[Code change snippets]
::::::::

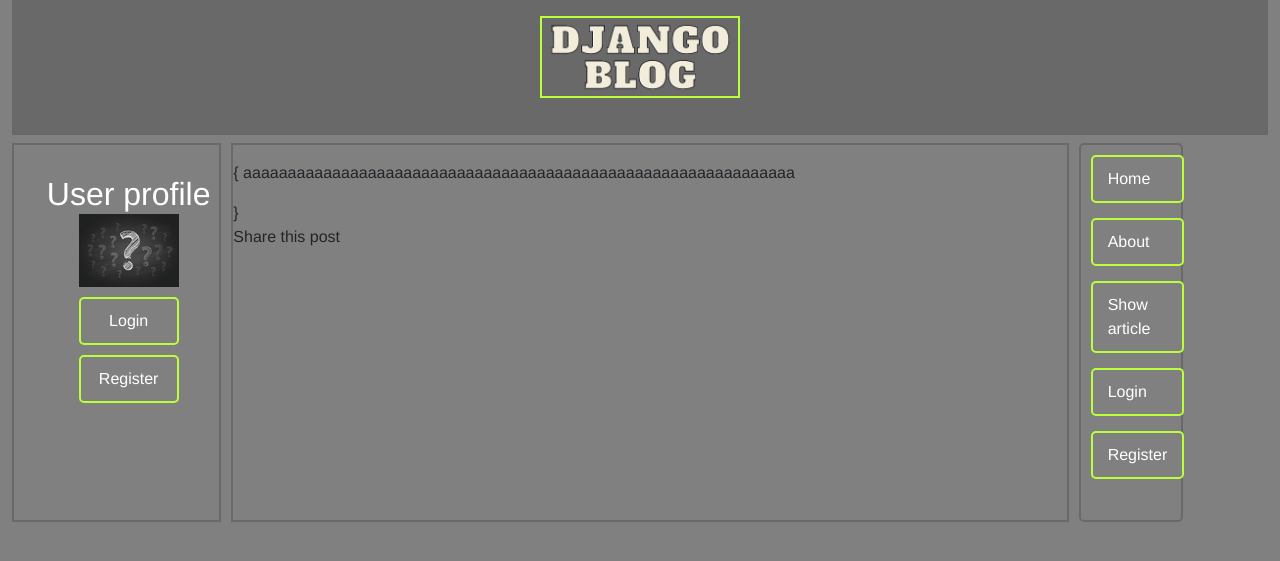
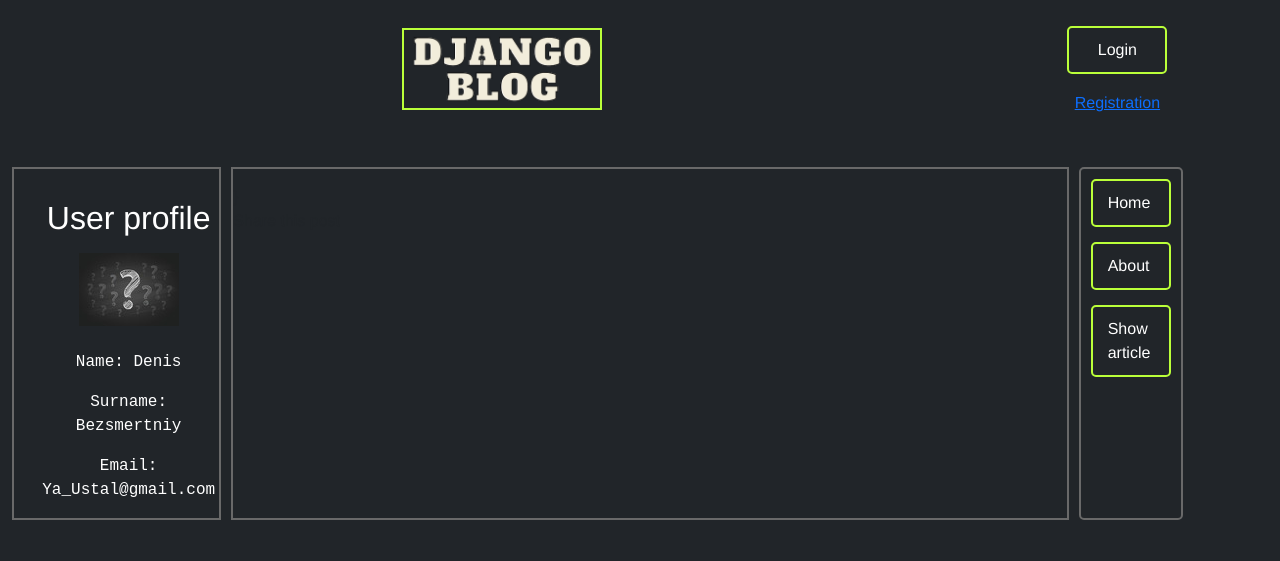
Before and after one commit to Denys-Bezsmertnyi/djangoLessons, a Django app: page /blog/1/ in a window 1280 px wide. Shown: the top 561 px of the page. Run offline with Django 4.2, Linux system fonts and the light colour scheme.

Commit message:
create templates + mini design

```diff
--- a/django_blog/main/static/css/blog.css
+++ b/django_blog/main/static/css/blog.css
@@ -1,5 +1,5 @@
 body {
-    background-color: #808080;
+    background-color: #212529;
     margin: 0;
     padding: 0;
     font-family: helvetica, sans-serif;
@@ -15,6 +15,7 @@
     max-width: 200px;
     max-height: 100px;
     border: 2px solid #BAFF39;
+    margin-right: 335px;
     transition: box-shadow 0.3s;
 }
 
@@ -76,7 +77,7 @@
     padding: 10px 15px;
     border: 2px solid #BAFF39;
     border-radius: 5px;
-    background: linear-gradient(to right, rgba(186, 255, 57, 0.95) 40%, rgba(128, 128, 128, 0.85) 50%);
+    background: linear-gradient(to right, rgba(186, 255, 57, 0.95) 40%, rgba(33, 37, 41, 0.85) 50%);
     background-size: 250% 100%;
     background-position: right top;
     transition: all 0.5s;
@@ -194,7 +195,7 @@
     padding: 10px 15px;
     border: 2px solid #BAFF39;
     border-radius: 5px;
-    background: linear-gradient(to right, rgba(186, 255, 57, 0.95) 40%, rgba(128, 128, 128, 0.85) 50%);
+    background: linear-gradient(to right, rgba(186, 255, 57, 0.95) 40%, rgba(33, 37, 41, 0.85) 50%);
     background-size: 250% 100%;
     background-position: right top;
     transition: all 0.5s;
@@ -209,3 +210,18 @@
     color: #fff;
 
 }
+
+.custom-col-11-5 {
+    width: 73%; /* Ширина в процентах */
+    max-width: 73%; /* Максимальная ширина в процентах */
+    margin: 0 auto; /* Центрирование блока */
+}
+.custom-col-6-5 {
+    width: 20%; /* Ширина в процентах */
+    max-width: 20%; /* Максимальная ширина в процентах */
+    margin: 0 auto; /* Центрирование блока */
+}
+.custom-p{
+    font-family: 'Courier New', monospace;
+    color: white;
+}
--- a/django_blog/main/templates/main/base.html
+++ b/django_blog/main/templates/main/base.html
@@ -9,12 +9,20 @@
 </head>
 <body>
 <div class="container-fluid">
-    <header class="lh-1 py-3 header">
+    <header class="p-3 bg-dark text-white">
         <div class="row">
             <div class="col-12 text-center">
-                <a href="{% url 'home_page' %}">
-                    <img src="{% static 'img/django_logo.png' %}" alt="Логотип" class="logo-image">
-                </a>
+                <div class="row align-items-center">
+                    <div class="custom-col-11-5 text-end">
+                        <a href="{% url 'home_page' %}">
+                            <img src="{% static 'img/django_logo.png' %}" alt="Логотип" class="logo-image mr-3">
+                        </a>
+                    </div>
+                    <div class="custom-col-6-5 text-center">
+                        <a href="{% url 'user_login' %}" class="custom-btn">Login</a>
+                        <a href="{% url 'register_user' %}" class="btn btn-link">Registration</a>
+                    </div>
+                </div>
                 <div class="categories">
                     <ul class="category-list">
                         {% for category in category_list %}
@@ -32,13 +40,12 @@
                     <h2 class="profile-title">User profile</h2>
                     <div class="row row-cols-1 justify-content-center">
                         <div class="col d-flex justify-content-center">
-                            <img src="{% static 'img/avatar.jpg' %}" alt="Avatar" class="avatar">
+                            <img src="{% static 'img/avatar.jpg' %}" alt="Avatar" class="avatar mt-3">
                         </div>
                     </div>
-
-                    <button class="btn btn-primary custom-btn">Login</button>
-                    <button class="btn btn-secondary custom-btn">Register</button>
-
+                    <p class="custom-p mt-4 text-center">Name: Denis</p>
+                    <p class="custom-p text-center">Surname: Bezsmertniy</p>
+                    <p class="custom-p text-center">Email: Ya_Ustal@gmail.com</p>
                 </div>
             </div>
         </section>
@@ -52,8 +59,6 @@
                     <li><a href="{% url 'home_page' %}">Home</a></li>
                     <li><a href="{% url 'about' %}">About</a></li>
                     <li><a href="{% url 'article' 12 %}">Show article</a></li>
-                    <li><a href="{% url 'user_login' %}">Login</a></li>
-                    <li><a href="{% url 'register_user' %}">Register</a></li>
                 </ul>
             </nav>
         </div>
--- a/django_blog/main/templates/main/post/detail.html
+++ b/django_blog/main/templates/main/post/detail.html
@@ -7,7 +7,6 @@
     <p class="date">
 {#        Published {{ post.publish }} by {{ post.author }}#}
     </p>
-{    aaaaaaaaaaaaaaaaaaaaaaaaaaaaaaaaaaaaaaaaaaaaaaaaaaaaaaaaaaaaaa
 
 {{ post.body|linebreaks }}}
     <p>
```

::::::::

Give the records a second time exactly, keeping the images out.

Before and after one commit to Denys-Bezsmertnyi/djangoLessons, a Django app: page /blog/1/ in a window 1280 px wide. Shown: the top 561 px of the page. Run offline with Django 4.2, Linux system fonts and the light colour scheme.

Commit message:
create templates + mini design

```diff
--- a/django_blog/main/static/css/blog.css
+++ b/django_blog/main/static/css/blog.css
@@ -1,5 +1,5 @@
 body {
-    background-color: #808080;
+    background-color: #212529;
     margin: 0;
     padding: 0;
     font-family: helvetica, sans-serif;
@@ -15,6 +15,7 @@
     max-width: 200px;
     max-height: 100px;
     border: 2px solid #BAFF39;
+    margin-right: 335px;
     transition: box-shadow 0.3s;
 }
 
@@ -76,7 +77,7 @@
     padding: 10px 15px;
     border: 2px solid #BAFF39;
     border-radius: 5px;
-    background: linear-gradient(to right, rgba(186, 255, 57, 0.95) 40%, rgba(128, 128, 128, 0.85) 50%);
+    background: linear-gradient(to right, rgba(186, 255, 57, 0.95) 40%, rgba(33, 37, 41, 0.85) 50%);
     background-size: 250% 100%;
     background-position: right top;
     transition: all 0.5s;
@@ -194,7 +195,7 @@
     padding: 10px 15px;
     border: 2px solid #BAFF39;
     border-radius: 5px;
-    background: linear-gradient(to right, rgba(186, 255, 57, 0.95) 40%, rgba(128, 128, 128, 0.85) 50%);
+    background: linear-gradient(to right, rgba(186, 255, 57, 0.95) 40%, rgba(33, 37, 41, 0.85) 50%);
     background-size: 250% 100%;
     background-position: right top;
     transition: all 0.5s;
@@ -209,3 +210,18 @@
     color: #fff;
 
 }
+
+.custom-col-11-5 {
+    width: 73%; /* Ширина в процентах */
+    max-width: 73%; /* Максимальная ширина в процентах */
+    margin: 0 auto; /* Центрирование блока */
+}
+.custom-col-6-5 {
+    width: 20%; /* Ширина в процентах */
+    max-width: 20%; /* Максимальная ширина в процентах */
+    margin: 0 auto; /* Центрирование блока */
+}
+.custom-p{
+    font-family: 'Courier New', monospace;
+    color: white;
+}
--- a/django_blog/main/templates/main/base.html
+++ b/django_blog/main/templates/main/base.html
@@ -9,12 +9,20 @@
 </head>
 <body>
 <div class="container-fluid">
-    <header class="lh-1 py-3 header">
+    <header class="p-3 bg-dark text-white">
         <div class="row">
             <div class="col-12 text-center">
-                <a href="{% url 'home_page' %}">
-                    <img src="{% static 'img/django_logo.png' %}" alt="Логотип" class="logo-image">
-                </a>
+                <div class="row align-items-center">
+                    <div class="custom-col-11-5 text-end">
+                        <a href="{% url 'home_page' %}">
+                            <img src="{% static 'img/django_logo.png' %}" alt="Логотип" class="logo-image mr-3">
+                        </a>
+                    </div>
+                    <div class="custom-col-6-5 text-center">
+                        <a href="{% url 'user_login' %}" class="custom-btn">Login</a>
+                        <a href="{% url 'register_user' %}" class="btn btn-link">Registration</a>
+                    </div>
+                </div>
                 <div class="categories">
                     <ul class="category-list">
                         {% for category in category_list %}
@@ -32,13 +40,12 @@
                     <h2 class="profile-title">User profile</h2>
                     <div class="row row-cols-1 justify-content-center">
                         <div class="col d-flex justify-content-center">
-                            <img src="{% static 'img/avatar.jpg' %}" alt="Avatar" class="avatar">
+                            <img src="{% static 'img/avatar.jpg' %}" alt="Avatar" class="avatar mt-3">
                         </div>
                     </div>
-
-                    <button class="btn btn-primary custom-btn">Login</button>
-                    <button class="btn btn-secondary custom-btn">Register</button>
-
+                    <p class="custom-p mt-4 text-center">Name: Denis</p>
+                    <p class="custom-p text-center">Surname: Bezsmertniy</p>
+                    <p class="custom-p text-center">Email: Ya_Ustal@gmail.com</p>
                 </div>
             </div>
         </section>
@@ -52,8 +59,6 @@
                     <li><a href="{% url 'home_page' %}">Home</a></li>
                     <li><a href="{% url 'about' %}">About</a></li>
                     <li><a href="{% url 'article' 12 %}">Show article</a></li>
-                    <li><a href="{% url 'user_login' %}">Login</a></li>
-                    <li><a href="{% url 'register_user' %}">Register</a></li>
                 </ul>
             </nav>
         </div>
--- a/django_blog/main/templates/main/post/detail.html
+++ b/django_blog/main/templates/main/post/detail.html
@@ -7,7 +7,6 @@
     <p class="date">
 {#        Published {{ post.publish }} by {{ post.author }}#}
     </p>
-{    aaaaaaaaaaaaaaaaaaaaaaaaaaaaaaaaaaaaaaaaaaaaaaaaaaaaaaaaaaaaaa
 
 {{ post.body|linebreaks }}}
     <p>
```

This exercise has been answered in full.